WHAT IS REQUIRED:
Exactly as they appear, set down all of the records.

** MATERIAL SHOWN follows **

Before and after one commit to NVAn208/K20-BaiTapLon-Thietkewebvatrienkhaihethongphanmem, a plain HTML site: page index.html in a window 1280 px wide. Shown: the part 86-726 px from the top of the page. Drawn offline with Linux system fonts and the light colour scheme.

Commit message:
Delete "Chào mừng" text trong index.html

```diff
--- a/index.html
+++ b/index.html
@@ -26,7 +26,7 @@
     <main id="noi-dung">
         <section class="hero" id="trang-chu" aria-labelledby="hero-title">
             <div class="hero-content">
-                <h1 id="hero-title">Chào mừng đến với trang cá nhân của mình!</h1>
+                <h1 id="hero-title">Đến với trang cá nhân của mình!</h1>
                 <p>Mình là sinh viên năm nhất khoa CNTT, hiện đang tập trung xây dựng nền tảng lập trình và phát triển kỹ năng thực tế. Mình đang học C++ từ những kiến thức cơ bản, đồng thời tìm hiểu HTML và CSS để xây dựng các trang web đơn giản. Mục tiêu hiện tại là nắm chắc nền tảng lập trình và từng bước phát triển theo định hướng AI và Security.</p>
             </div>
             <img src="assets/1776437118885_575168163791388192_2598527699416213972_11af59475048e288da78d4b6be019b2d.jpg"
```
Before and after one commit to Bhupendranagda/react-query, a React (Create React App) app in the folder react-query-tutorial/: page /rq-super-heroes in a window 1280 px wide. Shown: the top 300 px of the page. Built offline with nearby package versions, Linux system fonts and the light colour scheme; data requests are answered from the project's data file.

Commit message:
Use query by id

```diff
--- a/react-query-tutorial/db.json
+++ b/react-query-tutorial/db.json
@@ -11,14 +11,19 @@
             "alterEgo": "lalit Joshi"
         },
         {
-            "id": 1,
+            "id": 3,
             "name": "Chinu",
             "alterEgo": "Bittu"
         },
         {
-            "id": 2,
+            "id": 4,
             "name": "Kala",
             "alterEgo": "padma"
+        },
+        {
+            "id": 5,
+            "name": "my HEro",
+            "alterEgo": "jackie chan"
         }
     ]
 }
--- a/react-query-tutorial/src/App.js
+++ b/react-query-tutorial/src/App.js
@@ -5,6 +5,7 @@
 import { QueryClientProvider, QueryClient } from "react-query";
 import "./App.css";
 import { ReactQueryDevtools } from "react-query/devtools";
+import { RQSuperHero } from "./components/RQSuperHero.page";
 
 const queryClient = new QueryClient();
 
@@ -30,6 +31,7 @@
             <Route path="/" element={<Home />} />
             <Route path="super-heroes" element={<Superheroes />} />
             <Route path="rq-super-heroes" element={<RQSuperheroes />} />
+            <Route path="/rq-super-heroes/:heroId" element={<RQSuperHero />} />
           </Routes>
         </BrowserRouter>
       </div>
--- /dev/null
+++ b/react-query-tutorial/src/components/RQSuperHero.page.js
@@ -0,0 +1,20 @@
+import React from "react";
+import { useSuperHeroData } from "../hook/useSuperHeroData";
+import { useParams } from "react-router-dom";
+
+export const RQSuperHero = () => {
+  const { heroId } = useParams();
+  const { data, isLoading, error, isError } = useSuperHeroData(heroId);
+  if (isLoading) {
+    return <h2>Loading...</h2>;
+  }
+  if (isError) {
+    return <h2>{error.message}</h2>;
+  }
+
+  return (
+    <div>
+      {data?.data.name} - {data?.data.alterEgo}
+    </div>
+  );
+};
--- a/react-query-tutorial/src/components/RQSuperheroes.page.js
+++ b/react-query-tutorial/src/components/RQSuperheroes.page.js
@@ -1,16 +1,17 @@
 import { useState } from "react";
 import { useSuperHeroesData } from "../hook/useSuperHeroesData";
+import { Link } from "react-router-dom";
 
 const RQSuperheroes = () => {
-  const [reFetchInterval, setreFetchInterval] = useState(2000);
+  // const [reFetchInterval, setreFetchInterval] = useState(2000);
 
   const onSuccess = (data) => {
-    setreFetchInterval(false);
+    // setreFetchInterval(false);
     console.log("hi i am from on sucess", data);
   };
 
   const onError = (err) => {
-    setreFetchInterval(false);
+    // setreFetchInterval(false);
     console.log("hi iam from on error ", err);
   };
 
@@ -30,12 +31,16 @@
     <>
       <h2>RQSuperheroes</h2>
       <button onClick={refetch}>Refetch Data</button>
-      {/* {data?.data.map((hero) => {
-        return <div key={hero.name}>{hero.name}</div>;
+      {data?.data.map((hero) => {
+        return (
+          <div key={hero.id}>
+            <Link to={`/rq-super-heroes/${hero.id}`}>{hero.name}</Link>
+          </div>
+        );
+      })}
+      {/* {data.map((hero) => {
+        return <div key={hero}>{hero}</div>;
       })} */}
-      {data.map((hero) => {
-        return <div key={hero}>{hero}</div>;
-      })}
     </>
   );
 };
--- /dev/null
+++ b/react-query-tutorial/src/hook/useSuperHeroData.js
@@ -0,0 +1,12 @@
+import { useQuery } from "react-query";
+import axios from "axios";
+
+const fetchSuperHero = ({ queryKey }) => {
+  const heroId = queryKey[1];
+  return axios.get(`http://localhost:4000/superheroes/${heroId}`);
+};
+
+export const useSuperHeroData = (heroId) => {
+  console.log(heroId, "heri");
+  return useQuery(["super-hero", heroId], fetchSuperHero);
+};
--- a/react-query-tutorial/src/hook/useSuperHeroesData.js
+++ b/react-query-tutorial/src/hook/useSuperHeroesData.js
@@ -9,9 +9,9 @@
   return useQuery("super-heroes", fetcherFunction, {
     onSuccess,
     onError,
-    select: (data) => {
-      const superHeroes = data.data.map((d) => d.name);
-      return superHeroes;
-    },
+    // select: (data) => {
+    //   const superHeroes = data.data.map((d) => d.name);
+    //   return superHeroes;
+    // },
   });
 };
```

** End of MATERIAL SHOWN **

ANSWER BOX:
Before and after one commit to NVAn208/K20-BaiTapLon-Thietkewebvatrienkhaihethongphanmem, a plain HTML site: page index.html in a window 1280 px wide. Shown: the part 86-726 px from the top of the page. Drawn offline with Linux system fonts and the light colour scheme.

Commit message:
Delete "Chào mừng" text trong index.html

```diff
--- a/index.html
+++ b/index.html
@@ -26,7 +26,7 @@
     <main id="noi-dung">
         <section class="hero" id="trang-chu" aria-labelledby="hero-title">
             <div class="hero-content">
-                <h1 id="hero-title">Chào mừng đến với trang cá nhân của mình!</h1>
+                <h1 id="hero-title">Đến với trang cá nhân của mình!</h1>
                 <p>Mình là sinh viên năm nhất khoa CNTT, hiện đang tập trung xây dựng nền tảng lập trình và phát triển kỹ năng thực tế. Mình đang học C++ từ những kiến thức cơ bản, đồng thời tìm hiểu HTML và CSS để xây dựng các trang web đơn giản. Mục tiêu hiện tại là nắm chắc nền tảng lập trình và từng bước phát triển theo định hướng AI và Security.</p>
             </div>
             <img src="assets/1776437118885_575168163791388192_2598527699416213972_11af59475048e288da78d4b6be019b2d.jpg"
```
Before and after one commit to Bhupendranagda/react-query, a React (Create React App) app in the folder react-query-tutorial/: page /rq-super-heroes in a window 1280 px wide. Shown: the top 300 px of the page. Built offline with nearby package versions, Linux system fonts and the light colour scheme; data requests are answered from the project's data file.

Commit message:
Use query by id

```diff
--- a/react-query-tutorial/db.json
+++ b/react-query-tutorial/db.json
@@ -11,14 +11,19 @@
             "alterEgo": "lalit Joshi"
         },
         {
-            "id": 1,
+            "id": 3,
             "name": "Chinu",
             "alterEgo": "Bittu"
         },
         {
-            "id": 2,
+            "id": 4,
             "name": "Kala",
             "alterEgo": "padma"
+        },
+        {
+            "id": 5,
+            "name": "my HEro",
+            "alterEgo": "jackie chan"
         }
     ]
 }
--- a/react-query-tutorial/src/App.js
+++ b/react-query-tutorial/src/App.js
@@ -5,6 +5,7 @@
 import { QueryClientProvider, QueryClient } from "react-query";
 import "./App.css";
 import { ReactQueryDevtools } from "react-query/devtools";
+import { RQSuperHero } from "./components/RQSuperHero.page";
 
 const queryClient = new QueryClient();
 
@@ -30,6 +31,7 @@
             <Route path="/" element={<Home />} />
             <Route path="super-heroes" element={<Superheroes />} />
             <Route path="rq-super-heroes" element={<RQSuperheroes />} />
+            <Route path="/rq-super-heroes/:heroId" element={<RQSuperHero />} />
           </Routes>
         </BrowserRouter>
       </div>
--- /dev/null
+++ b/react-query-tutorial/src/components/RQSuperHero.page.js
@@ -0,0 +1,20 @@
+import React from "react";
+import { useSuperHeroData } from "../hook/useSuperHeroData";
+import { useParams } from "react-router-dom";
+
+export const RQSuperHero = () => {
+  const { heroId } = useParams();
+  const { data, isLoading, error, isError } = useSuperHeroData(heroId);
+  if (isLoading) {
+    return <h2>Loading...</h2>;
+  }
+  if (isError) {
+    return <h2>{error.message}</h2>;
+  }
+
+  return (
+    <div>
+      {data?.data.name} - {data?.data.alterEgo}
+    </div>
+  );
+};
--- a/react-query-tutorial/src/components/RQSuperheroes.page.js
+++ b/react-query-tutorial/src/components/RQSuperheroes.page.js
@@ -1,16 +1,17 @@
 import { useState } from "react";
 import { useSuperHeroesData } from "../hook/useSuperHeroesData";
+import { Link } from "react-router-dom";
 
 const RQSuperheroes = () => {
-  const [reFetchInterval, setreFetchInterval] = useState(2000);
+  // const [reFetchInterval, setreFetchInterval] = useState(2000);
 
   const onSuccess = (data) => {
-    setreFetchInterval(false);
+    // setreFetchInterval(false);
     console.log("hi i am from on sucess", data);
   };
 
   const onError = (err) => {
-    setreFetchInterval(false);
+    // setreFetchInterval(false);
     console.log("hi iam from on error ", err);
   };
 
@@ -30,12 +31,16 @@
     <>
       <h2>RQSuperheroes</h2>
       <button onClick={refetch}>Refetch Data</button>
-      {/* {data?.data.map((hero) => {
-        return <div key={hero.name}>{hero.name}</div>;
+      {data?.data.map((hero) => {
+        return (
+          <div key={hero.id}>
+            <Link to={`/rq-super-heroes/${hero.id}`}>{hero.name}</Link>
+          </div>
+        );
+      })}
+      {/* {data.map((hero) => {
+        return <div key={hero}>{hero}</div>;
       })} */}
-      {data.map((hero) => {
-        return <div key={hero}>{hero}</div>;
-      })}
     </>
   );
 };
--- /dev/null
+++ b/react-query-tutorial/src/hook/useSuperHeroData.js
@@ -0,0 +1,12 @@
+import { useQuery } from "react-query";
+import axios from "axios";
+
+const fetchSuperHero = ({ queryKey }) => {
+  const heroId = queryKey[1];
+  return axios.get(`http://localhost:4000/superheroes/${heroId}`);
+};
+
+export const useSuperHeroData = (heroId) => {
+  console.log(heroId, "heri");
+  return useQuery(["super-hero", heroId], fetchSuperHero);
+};
--- a/react-query-tutorial/src/hook/useSuperHeroesData.js
+++ b/react-query-tutorial/src/hook/useSuperHeroesData.js
@@ -9,9 +9,9 @@
   return useQuery("super-heroes", fetcherFunction, {
     onSuccess,
     onError,
-    select: (data) => {
-      const superHeroes = data.data.map((d) => d.name);
-      return superHeroes;
-    },
+    // select: (data) => {
+    //   const superHeroes = data.data.map((d) => d.name);
+    //   return superHeroes;
+    // },
   });
 };
```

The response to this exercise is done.